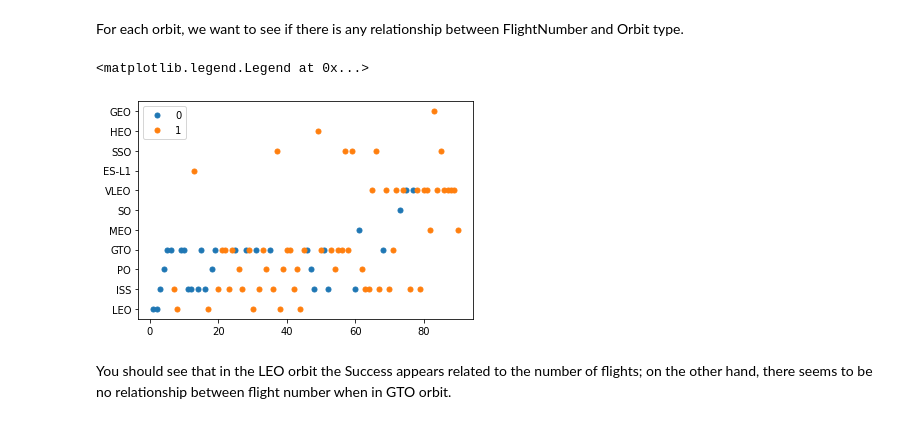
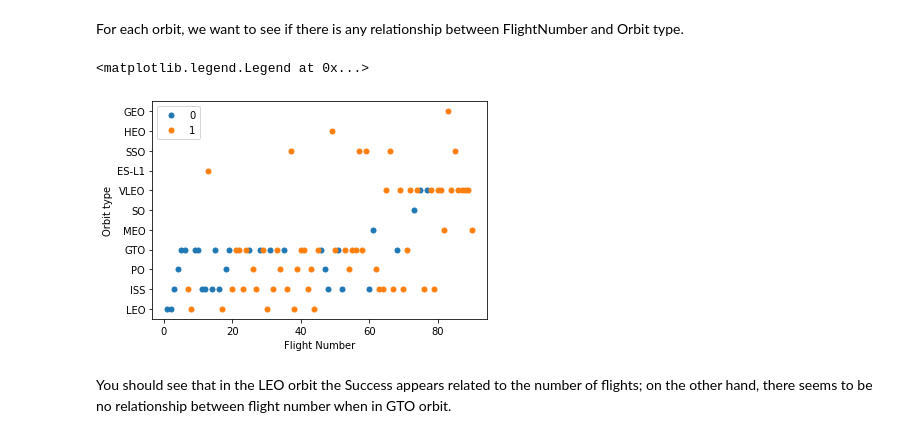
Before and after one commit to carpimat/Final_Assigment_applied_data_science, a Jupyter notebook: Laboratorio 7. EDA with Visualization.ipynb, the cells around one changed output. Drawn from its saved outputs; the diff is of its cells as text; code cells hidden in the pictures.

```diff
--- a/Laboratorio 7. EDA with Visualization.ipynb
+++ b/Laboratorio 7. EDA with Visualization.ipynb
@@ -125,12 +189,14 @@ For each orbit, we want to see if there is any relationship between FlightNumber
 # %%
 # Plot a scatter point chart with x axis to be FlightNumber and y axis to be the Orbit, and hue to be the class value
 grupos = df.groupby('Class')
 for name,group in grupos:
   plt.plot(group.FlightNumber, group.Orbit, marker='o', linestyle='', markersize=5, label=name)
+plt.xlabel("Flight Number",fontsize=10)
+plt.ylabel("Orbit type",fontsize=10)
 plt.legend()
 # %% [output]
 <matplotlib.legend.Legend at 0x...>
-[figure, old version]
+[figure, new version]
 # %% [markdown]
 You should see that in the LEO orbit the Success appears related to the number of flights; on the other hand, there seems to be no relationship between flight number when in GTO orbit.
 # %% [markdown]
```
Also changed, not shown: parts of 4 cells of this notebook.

----

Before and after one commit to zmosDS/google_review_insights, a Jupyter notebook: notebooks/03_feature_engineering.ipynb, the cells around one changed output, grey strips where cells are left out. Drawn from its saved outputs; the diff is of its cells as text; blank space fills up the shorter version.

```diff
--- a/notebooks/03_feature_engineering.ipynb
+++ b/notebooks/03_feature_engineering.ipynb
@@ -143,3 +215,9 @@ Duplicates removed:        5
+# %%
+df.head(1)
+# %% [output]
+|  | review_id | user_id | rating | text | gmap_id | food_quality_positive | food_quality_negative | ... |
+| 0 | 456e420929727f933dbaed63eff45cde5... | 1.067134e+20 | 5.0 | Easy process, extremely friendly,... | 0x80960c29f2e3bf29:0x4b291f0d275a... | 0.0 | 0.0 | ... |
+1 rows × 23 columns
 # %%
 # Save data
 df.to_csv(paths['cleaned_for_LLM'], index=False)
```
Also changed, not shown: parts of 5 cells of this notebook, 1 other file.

----

■ **EXERCISE OBJECTIVE**
All lines with the string "version" must be copied from the data.

■ **TASK RESULT**
-[figure, old version]
+[figure, new version]
Before and after one commit to zmosDS/google_review_insights, a Jupyter notebook: notebooks/03_feature_engineering.ipynb, the cells around one changed output, grey strips where cells are left out. Drawn from its saved outputs; the diff is of its cells as text; blank space fills up the shorter version.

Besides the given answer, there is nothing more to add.